§ Problem details: Ignoring the pictures, copy the data exactly.

======== Extracted material ========

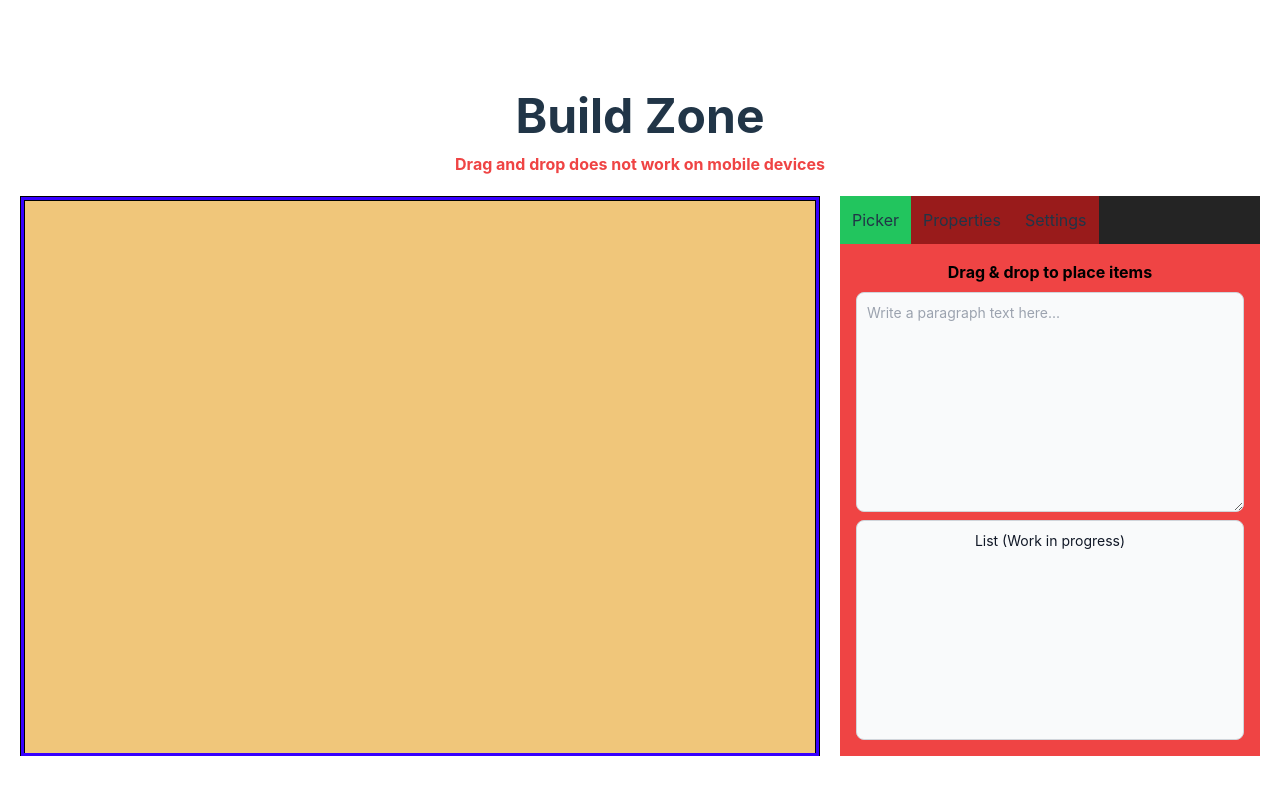
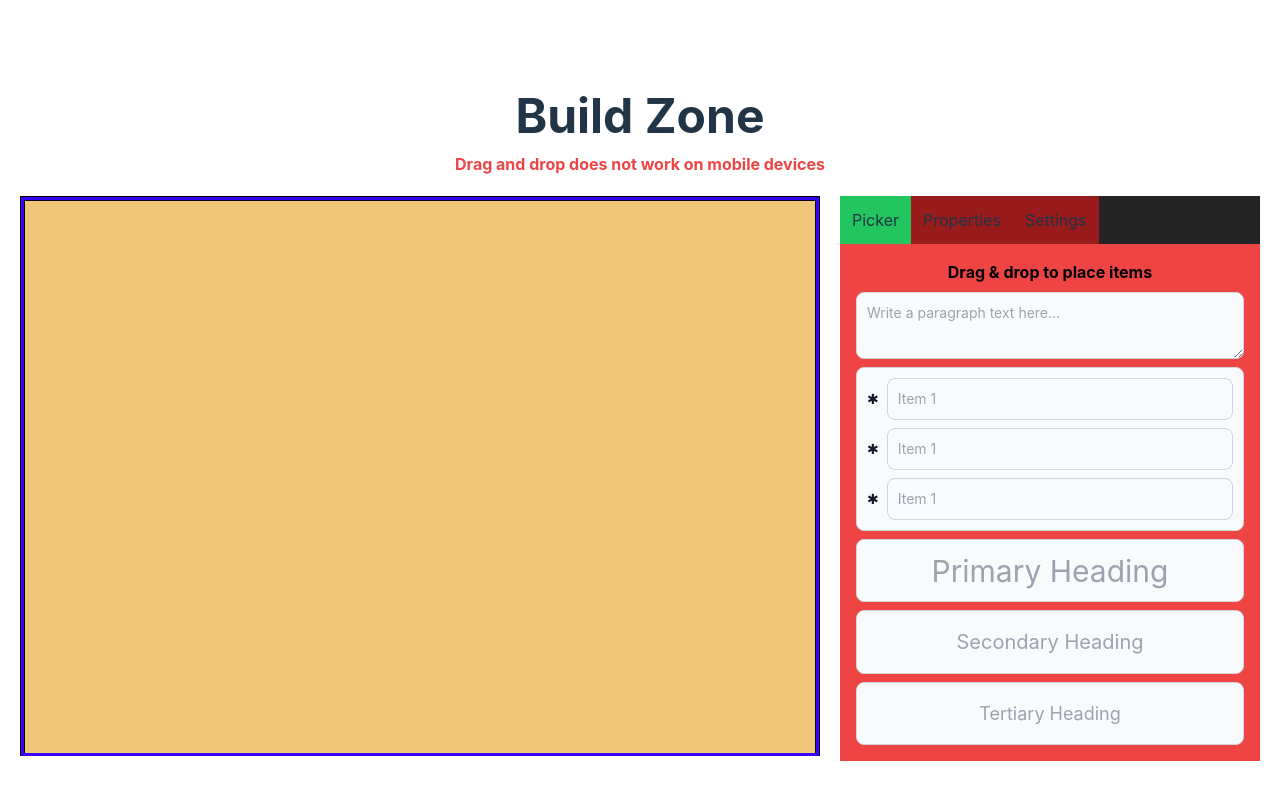
Before and after one commit to Metalax0/resume-builder, a React (Vite) app: page / in a window 1280 px wide. Shown: the part 782-1582 px from the top of the page. Built offline with nearby package versions, Linux system fonts and the light colour scheme; the HTML template or start-up script is replaced by a standard one.

Commit message:
PickerComponents/ added paragraph, list and heading

```diff
--- /dev/null
+++ b/src/components/draggable/heading/index.tsx
@@ -0,0 +1,28 @@
+import { HeadingPrimary } from "./primary";
+import { HeadingSecondary } from "./secondary";
+import { HeadingTertiary } from "./tertiary";
+
+interface HeadingPropsType {
+    type: 1 | 2 | 3;
+    drag: (e: React.DragEvent<HTMLElement>) => void;
+}
+
+export const Heading = ({ type, drag }: HeadingPropsType) => {
+    const renderHeading = () => {
+        switch (type) {
+            case 1:
+                return <HeadingPrimary drag={drag} />;
+
+            case 2:
+                return <HeadingSecondary drag={drag} />;
+
+            case 3:
+                return <HeadingTertiary drag={drag} />;
+
+            default:
+                <h3 className="text-red-500"> Invalid Heading Type </h3>;
+        }
+    };
+
+    return renderHeading();
+};
--- /dev/null
+++ b/src/components/draggable/heading/primary/index.tsx
@@ -0,0 +1,12 @@
+import { HeadingPropsType } from "../../../../types/draggableComponents";
+
+export const HeadingPrimary = ({ drag }: HeadingPropsType) => {
+    return (
+        <input
+            draggable
+            onDragStart={(e) => drag(e)}
+            className="draggable-element text-center w-full h-full max-w-full max-h-full resize-none block text-3xl p-2 text-gray-900 bg-gray-50 rounded-lg border focus:outline-0 border-gray-300 dark:bg-gray-700 dark:border-gray-600 dark:placeholder-gray-400 dark:text-white"
+            placeholder="Primary Heading"
+        ></input>
+    );
+};
--- /dev/null
+++ b/src/components/draggable/heading/secondary/index.tsx
@@ -0,0 +1,14 @@
+interface SubHeadingPropsType {
+    drag: (e: React.DragEvent<HTMLElement>) => void;
+}
+
+export const HeadingSecondary = ({ drag }: SubHeadingPropsType) => {
+    return (
+        <input
+            draggable
+            onDragStart={(e) => drag(e)}
+            className="draggable-element text-center w-full h-full max-w-full max-h-full resize-none block text-xl p-2 text-gray-900 bg-gray-50 rounded-lg border focus:outline-0 border-gray-300 dark:bg-gray-700 dark:border-gray-600 dark:placeholder-gray-400 dark:text-white"
+            placeholder="Secondary Heading"
+        ></input>
+    );
+};
--- /dev/null
+++ b/src/components/draggable/heading/tertiary/index.tsx
@@ -0,0 +1,12 @@
+import { HeadingPropsType } from "../../../../types/draggableComponents";
+
+export const HeadingTertiary = ({ drag }: HeadingPropsType) => {
+    return (
+        <input
+            draggable
+            onDragStart={(e) => drag(e)}
+            className="draggable-element text-center w-full h-full max-w-full max-h-full resize-none block text-lg p-2 text-gray-900 bg-gray-50 rounded-lg border focus:outline-0 border-gray-300 dark:bg-gray-700 dark:border-gray-600 dark:placeholder-gray-400 dark:text-white"
+            placeholder="Tertiary Heading"
+        ></input>
+    );
+};
--- a/src/components/draggable/list/index.tsx
+++ b/src/components/draggable/list/index.tsx
@@ -1,15 +1,30 @@
+import { ListItem } from "./listItem";
+
 interface ListPropsType {
     drag: (e: React.DragEvent<HTMLElement>) => void;
 }
 
 export const List = ({ drag }: ListPropsType) => {
+    const symbolList = [
+        <>&#10033;</>,
+        <>&#10032;</>,
+        <>&#10033;</>,
+        <>&#10004;</>,
+        <>&#9900;</>,
+        <>&diams;</>,
+    ];
+
+    const activeSymbol = symbolList[0];
+
     return (
         <div
             draggable
             onDragStart={(e) => drag(e)}
-            className="draggable-element w-full h-full max-w-full max-h-full block p-2.5 text-sm text-gray-900 bg-gray-50 rounded-lg border focus:outline-0 border-gray-300 dark:bg-gray-700 dark:border-gray-600 dark:placeholder-gray-400 dark:text-white"
+            className="draggable-element flex flex-col gap-2 w-full h-full max-w-full max-h-full p-2.5 text-sm text-gray-900 bg-gray-50 rounded-lg border focus:outline-0 border-gray-300 dark:bg-gray-700 dark:border-gray-600 dark:placeholder-gray-400 dark:text-white"
         >
-            List (Work in progress)
+            <ListItem symbol={activeSymbol} />
+            <ListItem symbol={activeSymbol} />
+            <ListItem symbol={activeSymbol} />
         </div>
     );
 };
--- /dev/null
+++ b/src/components/draggable/list/listItem/index.tsx
@@ -0,0 +1,16 @@
+interface ListItemPropsType {
+    symbol: JSX.Element;
+}
+
+export const ListItem = ({ symbol }: ListItemPropsType) => {
+    return (
+        <div className="flex items-center gap-2 w-full h-auto max-w-full max-h-full">
+            <span> {symbol} </span>
+            <textarea
+                rows={1}
+                className="w-full h-auto max-w-full max-h-full resize-none block p-2.5 text-sm text-gray-900 bg-gray-50 rounded-lg border focus:outline-0 border-gray-300 dark:bg-gray-700 dark:border-gray-600 dark:placeholder-gray-400 dark:text-white"
+                placeholder="Item 1"
+            ></textarea>
+        </div>
+    );
+};
--- a/src/components/sections/tabs/picker/index.tsx
+++ b/src/components/sections/tabs/picker/index.tsx
@@ -1,4 +1,5 @@
 import { useRowsAndColumns } from "../../../../hooks/useRowsAndColumns";
+import { Heading } from "../../../draggable/heading";
 import { List } from "../../../draggable/list";
 import { Paragraph } from "../../../draggable/paragraph";
 
@@ -13,8 +14,11 @@ export const PickerTab = () => {
         >
             <strong className="text-black">Drag & drop to place items</strong>
 
-            <Paragraph key={1} drag={drag} />
-            <List key={2} drag={drag} />
+            <Paragraph drag={drag} />
+            <List drag={drag} />
+            <Heading type={1} drag={drag} />
+            <Heading type={2} drag={drag} />
+            <Heading type={3} drag={drag} />
         </div>
     );
 };
--- /dev/null
+++ b/src/types/draggableComponents.ts
@@ -0,0 +1,3 @@
+export interface HeadingPropsType {
+    drag: (e: React.DragEvent<HTMLElement>) => void;
+}
```
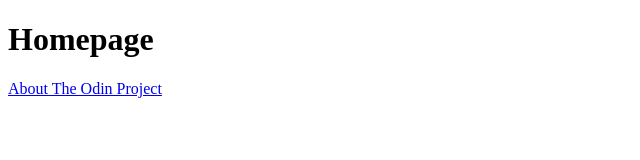
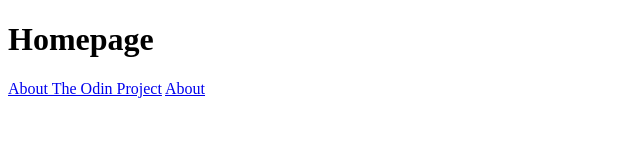
Before and after one commit to lokcies/git_test, a plain HTML site: page odin-links-and-images/index.html in a window 1280 px wide. Shown: the full height of the page, 0-640 px from the left. Drawn offline with Linux system fonts and the light colour scheme.

Commit message:
added about heading in index.html, and link it to about page

```diff
--- a/odin-links-and-images/index.html
+++ b/odin-links-and-images/index.html
@@ -15,5 +15,7 @@
     <!-- noreferrer: It prevents the new page from knowing where the user came from (hiding the referrer) and also includes the behavior of noopener,
     preventing the new page from accessing the original page.-->
     <a href="https://www.theodinproject.com/about" target="_blank" rel="noreferrer noopener">About The Odin Project</a>
+
+    <a href="pages/about.html">About</a>
 </body>
 </html>
```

========

§ Answer section:
Before and after one commit to Metalax0/resume-builder, a React (Vite) app: page / in a window 1280 px wide. Shown: the part 782-1582 px from the top of the page. Built offline with nearby package versions, Linux system fonts and the light colour scheme; the HTML template or start-up script is replaced by a standard one.

Commit message:
PickerComponents/ added paragraph, list and heading

```diff
--- /dev/null
+++ b/src/components/draggable/heading/index.tsx
@@ -0,0 +1,28 @@
+import { HeadingPrimary } from "./primary";
+import { HeadingSecondary } from "./secondary";
+import { HeadingTertiary } from "./tertiary";
+
+interface HeadingPropsType {
+    type: 1 | 2 | 3;
+    drag: (e: React.DragEvent<HTMLElement>) => void;
+}
+
+export const Heading = ({ type, drag }: HeadingPropsType) => {
+    const renderHeading = () => {
+        switch (type) {
+            case 1:
+                return <HeadingPrimary drag={drag} />;
+
+            case 2:
+                return <HeadingSecondary drag={drag} />;
+
+            case 3:
+                return <HeadingTertiary drag={drag} />;
+
+            default:
+                <h3 className="text-red-500"> Invalid Heading Type </h3>;
+        }
+    };
+
+    return renderHeading();
+};
--- /dev/null
+++ b/src/components/draggable/heading/primary/index.tsx
@@ -0,0 +1,12 @@
+import { HeadingPropsType } from "../../../../types/draggableComponents";
+
+export const HeadingPrimary = ({ drag }: HeadingPropsType) => {
+    return (
+        <input
+            draggable
+            onDragStart={(e) => drag(e)}
+            className="draggable-element text-center w-full h-full max-w-full max-h-full resize-none block text-3xl p-2 text-gray-900 bg-gray-50 rounded-lg border focus:outline-0 border-gray-300 dark:bg-gray-700 dark:border-gray-600 dark:placeholder-gray-400 dark:text-white"
+            placeholder="Primary Heading"
+        ></input>
+    );
+};
--- /dev/null
+++ b/src/components/draggable/heading/secondary/index.tsx
@@ -0,0 +1,14 @@
+interface SubHeadingPropsType {
+    drag: (e: React.DragEvent<HTMLElement>) => void;
+}
+
+export const HeadingSecondary = ({ drag }: SubHeadingPropsType) => {
+    return (
+        <input
+            draggable
+            onDragStart={(e) => drag(e)}
+            className="draggable-element text-center w-full h-full max-w-full max-h-full resize-none block text-xl p-2 text-gray-900 bg-gray-50 rounded-lg border focus:outline-0 border-gray-300 dark:bg-gray-700 dark:border-gray-600 dark:placeholder-gray-400 dark:text-white"
+            placeholder="Secondary Heading"
+        ></input>
+    );
+};
--- /dev/null
+++ b/src/components/draggable/heading/tertiary/index.tsx
@@ -0,0 +1,12 @@
+import { HeadingPropsType } from "../../../../types/draggableComponents";
+
+export const HeadingTertiary = ({ drag }: HeadingPropsType) => {
+    return (
+        <input
+            draggable
+            onDragStart={(e) => drag(e)}
+            className="draggable-element text-center w-full h-full max-w-full max-h-full resize-none block text-lg p-2 text-gray-900 bg-gray-50 rounded-lg border focus:outline-0 border-gray-300 dark:bg-gray-700 dark:border-gray-600 dark:placeholder-gray-400 dark:text-white"
+            placeholder="Tertiary Heading"
+        ></input>
+    );
+};
--- a/src/components/draggable/list/index.tsx
+++ b/src/components/draggable/list/index.tsx
@@ -1,15 +1,30 @@
+import { ListItem } from "./listItem";
+
 interface ListPropsType {
     drag: (e: React.DragEvent<HTMLElement>) => void;
 }
 
 export const List = ({ drag }: ListPropsType) => {
+    const symbolList = [
+        <>&#10033;</>,
+        <>&#10032;</>,
+        <>&#10033;</>,
+        <>&#10004;</>,
+        <>&#9900;</>,
+        <>&diams;</>,
+    ];
+
+    const activeSymbol = symbolList[0];
+
     return (
         <div
             draggable
             onDragStart={(e) => drag(e)}
-            className="draggable-element w-full h-full max-w-full max-h-full block p-2.5 text-sm text-gray-900 bg-gray-50 rounded-lg border focus:outline-0 border-gray-300 dark:bg-gray-700 dark:border-gray-600 dark:placeholder-gray-400 dark:text-white"
+            className="draggable-element flex flex-col gap-2 w-full h-full max-w-full max-h-full p-2.5 text-sm text-gray-900 bg-gray-50 rounded-lg border focus:outline-0 border-gray-300 dark:bg-gray-700 dark:border-gray-600 dark:placeholder-gray-400 dark:text-white"
         >
-            List (Work in progress)
+            <ListItem symbol={activeSymbol} />
+            <ListItem symbol={activeSymbol} />
+            <ListItem symbol={activeSymbol} />
         </div>
     );
 };
--- /dev/null
+++ b/src/components/draggable/list/listItem/index.tsx
@@ -0,0 +1,16 @@
+interface ListItemPropsType {
+    symbol: JSX.Element;
+}
+
+export const ListItem = ({ symbol }: ListItemPropsType) => {
+    return (
+        <div className="flex items-center gap-2 w-full h-auto max-w-full max-h-full">
+            <span> {symbol} </span>
+            <textarea
+                rows={1}
+                className="w-full h-auto max-w-full max-h-full resize-none block p-2.5 text-sm text-gray-900 bg-gray-50 rounded-lg border focus:outline-0 border-gray-300 dark:bg-gray-700 dark:border-gray-600 dark:placeholder-gray-400 dark:text-white"
+                placeholder="Item 1"
+            ></textarea>
+        </div>
+    );
+};
--- a/src/components/sections/tabs/picker/index.tsx
+++ b/src/components/sections/tabs/picker/index.tsx
@@ -1,4 +1,5 @@
 import { useRowsAndColumns } from "../../../../hooks/useRowsAndColumns";
+import { Heading } from "../../../draggable/heading";
 import { List } from "../../../draggable/list";
 import { Paragraph } from "../../../draggable/paragraph";
 
@@ -13,8 +14,11 @@ export const PickerTab = () => {
         >
             <strong className="text-black">Drag & drop to place items</strong>
 
-            <Paragraph key={1} drag={drag} />
-            <List key={2} drag={drag} />
+            <Paragraph drag={drag} />
+            <List drag={drag} />
+            <Heading type={1} drag={drag} />
+            <Heading type={2} drag={drag} />
+            <Heading type={3} drag={drag} />
         </div>
     );
 };
--- /dev/null
+++ b/src/types/draggableComponents.ts
@@ -0,0 +1,3 @@
+export interface HeadingPropsType {
+    drag: (e: React.DragEvent<HTMLElement>) => void;
+}
```
Before and after one commit to lokcies/git_test, a plain HTML site: page odin-links-and-images/index.html in a window 1280 px wide. Shown: the full height of the page, 0-640 px from the left. Drawn offline with Linux system fonts and the light colour scheme.

Commit message:
added about heading in index.html, and link it to about page

```diff
--- a/odin-links-and-images/index.html
+++ b/odin-links-and-images/index.html
@@ -15,5 +15,7 @@
     <!-- noreferrer: It prevents the new page from knowing where the user came from (hiding the referrer) and also includes the behavior of noopener,
     preventing the new page from accessing the original page.-->
     <a href="https://www.theodinproject.com/about" target="_blank" rel="noreferrer noopener">About The Odin Project</a>
+
+    <a href="pages/about.html">About</a>
 </body>
 </html>
```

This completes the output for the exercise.